Common punch spices include nutmeg, cinnamon, cloves, ginger, allspice, mint and vanilla bean. More avant-garde tea punch spices include cayenne pepper and herbs like basil, aloe, lavender, juniper berry and rosemary.
Generally, warming spices are best in Black Tea punches, but don’t let that limit you. You can infuse your liquor or tea with the spices, and/or use them as garnishes. I love innovative garnishes, like clove-studded orange wheels or vanilla-bean-speared ginger.
Tea can also be used as a spice in tea punches if you grind it in a spice grinder until it’s fine like Matcha, or if you use it to rim the glasses in which you’re serving the punch. Just dip the rim of the glass in a shallow pool of honey and then dip it into a shallow bowl of tealeaves. You can also half-rim the glass for ease of drinking.
Our favorite is Samovar Sweet Crystals, an organic evaporated coconut palm nectar. Brown sugar is a classic punch sweetener. You can branch out with honey, sugar in the raw, agave nectar, etc. Homemade simple syrups can add additional flavor components – simply add a spice, herb, flower or fruit to the mix when you boil it down, or replace the water with brewed tea.
A basic guideline for measurements comes from a rhyme from Barbados: “One of Sour, Two of Sweet, Three of Strong, Four of Weak.” It means 1 part citrus juice, 2 parts sweetener (this could be a regular sweetener or an alternative, like soda or fruit juice), 3 parts liquor, and 4 parts water (or, in our case, tea).

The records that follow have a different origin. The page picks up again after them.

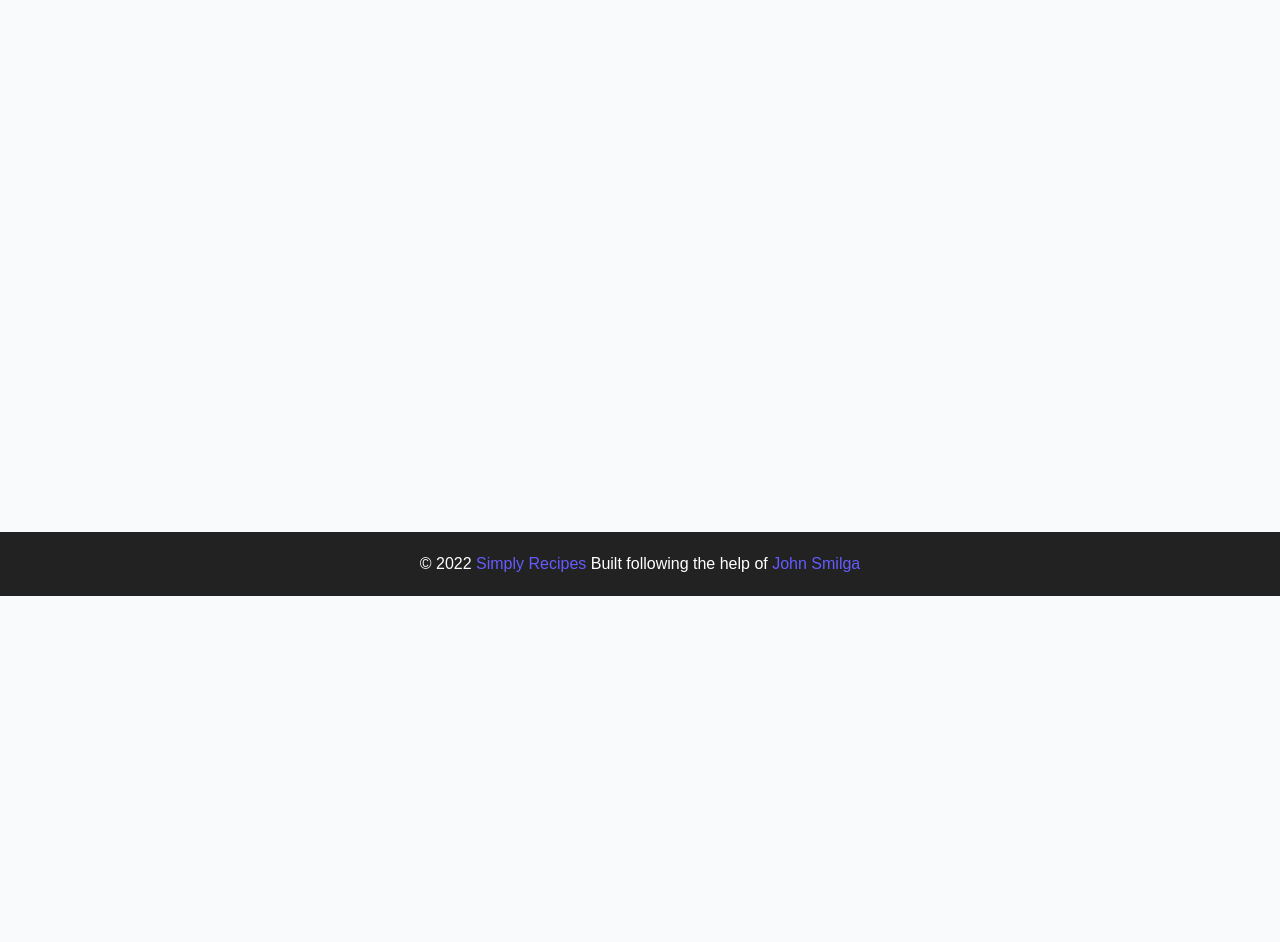
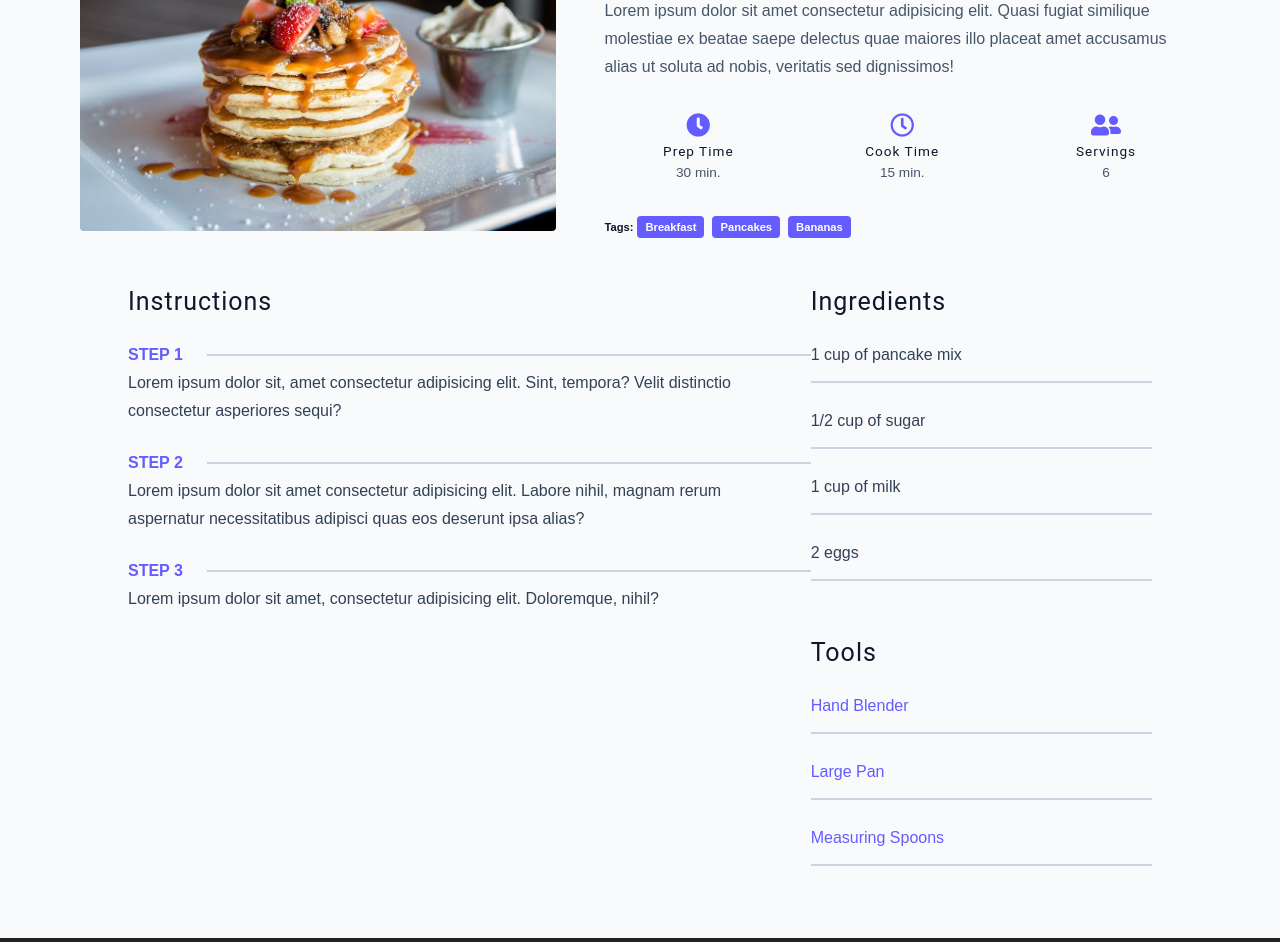
Before and after one commit to GonzaloCalleriza/Project-Recipes-Website, a plain HTML site: page single-recipe.html in a window 1280 px wide. Shown: the part 204-1146 px from the top of the page. Before the commit the page ends 800 px from the top, so only its background shows below. Drawn offline with Linux system fonts and the light colour scheme.

Commit message:
Finished HTML and CSS section, need JS in future

```diff
--- a/css/main.css
+++ b/css/main.css
@@ -671,7 +671,119 @@ Tags page
 /*
 -------------------------------------------
 -------------------------------------------
-
+Single Recipe Page
 -------------------------------------------
 -------------------------------------------
 */
+.recipe-hero{
+  display: grid;
+  gap: 3rem;
+}
+
+.recipe-hero-img{
+  height: 300px;
+  border-radius: var(--borderRadius);
+}
+
+.recipe-hero p {
+  color: var(--grey-600)
+}
+
+.recipe-icons {
+  display: grid;
+  grid-template-columns: 1fr 1fr 1fr;
+  gap: 1rem;
+  margin: 2rem 0;
+  text-align: center;
+}
+
+.recipe-icons i{
+  font-size: 1.5rem;
+  color: var(--primary-500);
+}
+
+.recipe-icons h5, .recipe-icons p{
+  margin-bottom: 0;
+  font-size: 0.85rem;
+}
+
+.recipe-icons p{
+  color: var(--grey-600);
+}
+
+.recipe-tags{
+  display: flex;
+  align-items: center;
+  flex-wrap: wrap;
+  font-size: 0.7em;
+  font-weight: 600;
+}
+
+.recipe-tags a{
+  background: var(--primary-500);
+  border-radius: var(--borderRadius);
+  color: var(--white);
+  padding: 0.08rem 0.5rem;
+  margin: 0 0.25rem;
+  text-transform: capitalize;
+}
+
+@media screen and (min-width: 992px) {
+  .recipe-hero{
+    grid-template-columns: 4fr 5fr;
+    align-items: center;
+  }
+}
+
+.recipe-content{
+  padding: 3rem;
+  display: grid;
+  gap: 2 rem 5 rem;
+}
+
+@media screen and (min-width: 992px) {
+  .recipe-content{
+    grid-template-columns: 2fr 1fr;
+  }
+}
+
+.single-instruction header {
+  display: grid;
+  grid-template-columns: auto 1fr;
+  gap: 1.5rem;
+  align-items: center;
+}
+
+.single-instruction header p{
+  text-transform: uppercase;
+  font-weight: 600;
+  margin-bottom: 0;
+  color: var(--primary-500);
+}
+
+.single-instruction > p {
+  color: var(--grey-700)
+}
+
+.single-instruction header div{
+  height: 2px;
+  background: var(--grey-300);
+}
+
+.second-column{
+  display: grid;
+  row-gap: 2rem;
+}
+
+.single-ingredient{
+  border-bottom: 2px solid var(--grey-300);
+  padding-bottom: 0.75rem;
+  color: var(--grey-700);
+}
+
+.single-tool {
+  border-bottom: 2px solid var(--grey-300);
+  padding-bottom: 0.75rem;
+  color: var(--primary-500);
+  text-transform: capitalize;
+}
--- a/single-recipe.html
+++ b/single-recipe.html
@@ -44,7 +44,85 @@
     </nav>
     <!-- Main -->
     <main class="page">
-        <h1> Single Recipe </h1>
+        <section class="recipe-hero">
+            <img src="/assets/recipes/recipe-4.jpeg" alt="Pancakes" class="img recipe-hero-img">
+            <article>
+                <h2> Banana Pancakes </h2>
+                <p> Lorem ipsum dolor sit amet consectetur adipisicing elit. Quasi fugiat similique molestiae ex beatae saepe delectus quae maiores illo placeat amet accusamus alias ut soluta ad nobis, veritatis sed dignissimos!</p>
+                <!-- Recipe Icons -->
+                <div class="recipe-icons">
+                    <!-- Single recipe Icon -->
+                    <article>
+                        <i class="fas fa-clock"></i>
+                        <h5>prep time</h5>
+                        <p>30 min.</p>
+                    </article>
+                    <!-- Single recipe Icon -->
+                    <article>
+                        <i class="far fa-clock"></i>
+                        <h5>cook time</h5>
+                        <p>15 min.</p>
+                    </article>
+                    <!-- Single recipe Icon -->
+                    <article>
+                        <i class="fas fa-user-friends"></i>
+                        <h5>servings</h5>
+                        <p>6</p>
+                    </article>
+                </div>
+                <!-- Recipe Tags -->
+                <div class="recipe-tags">
+                    Tags: <a href="tag-template.html"> Breakfast </a>
+                    <a href="tag-template.html"> Pancakes </a>
+                    <a href="tag-template.html"> Bananas </a>
+                </div>
+            </article>
+        </section>
+        <!-- Recipe Content -->
+        <section class="recipe-content">
+            <article>
+                <h4> instructions </h4>
+                <!-- Single instruction 1 -->
+                <div class="single-instruction">
+                    <header>
+                        <p>step 1</p>
+                        <div></div>
+                    </header>
+                    <p>Lorem ipsum dolor sit, amet consectetur adipisicing elit. Sint, tempora? Velit distinctio consectetur asperiores sequi?</p>
+                </div>
+                <!-- Single instruction 2 -->
+                <div class="single-instruction">
+                    <header>
+                        <p>step 2</p>
+                        <div></div>
+                    </header>
+                    <p>Lorem ipsum dolor sit amet consectetur adipisicing elit. Labore nihil, magnam rerum aspernatur necessitatibus adipisci quas eos deserunt ipsa alias?</p>
+                </div>
+                <!-- Single instruction 3 -->
+                <div class="single-instruction">
+                    <header>
+                        <p>step 3</p>
+                        <div></div>
+                    </header>
+                    <p>Lorem ipsum dolor sit amet, consectetur adipisicing elit. Doloremque, nihil?</p>
+                </div>
+            </article>
+            <article class="second-column">
+                <div>
+                    <h4>ingredients</h4>
+                    <p class="single-ingredient"> 1 cup of pancake mix </p>
+                    <p class="single-ingredient"> 1/2 cup of sugar </p>
+                    <p class="single-ingredient"> 1 cup of milk  </p>
+                    <p class="single-ingredient"> 2 eggs </p>
+                </div>
+                <div>
+                    <h4>tools</h4>
+                    <p class="single-tool">hand blender</p>
+                    <p class="single-tool">large pan</p>
+                    <p class="single-tool">measuring spoons</p>
+                </div>
+            </article>
+        </section>
     </main>
     <!-- Footer-->
     <footer class="page-footer">
```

Above all, let your taste buds guide you. Ultimately, the goal is in experimenting with tea punches is to enjoy tea in exciting, new (and, if desired, intoxicating) ways.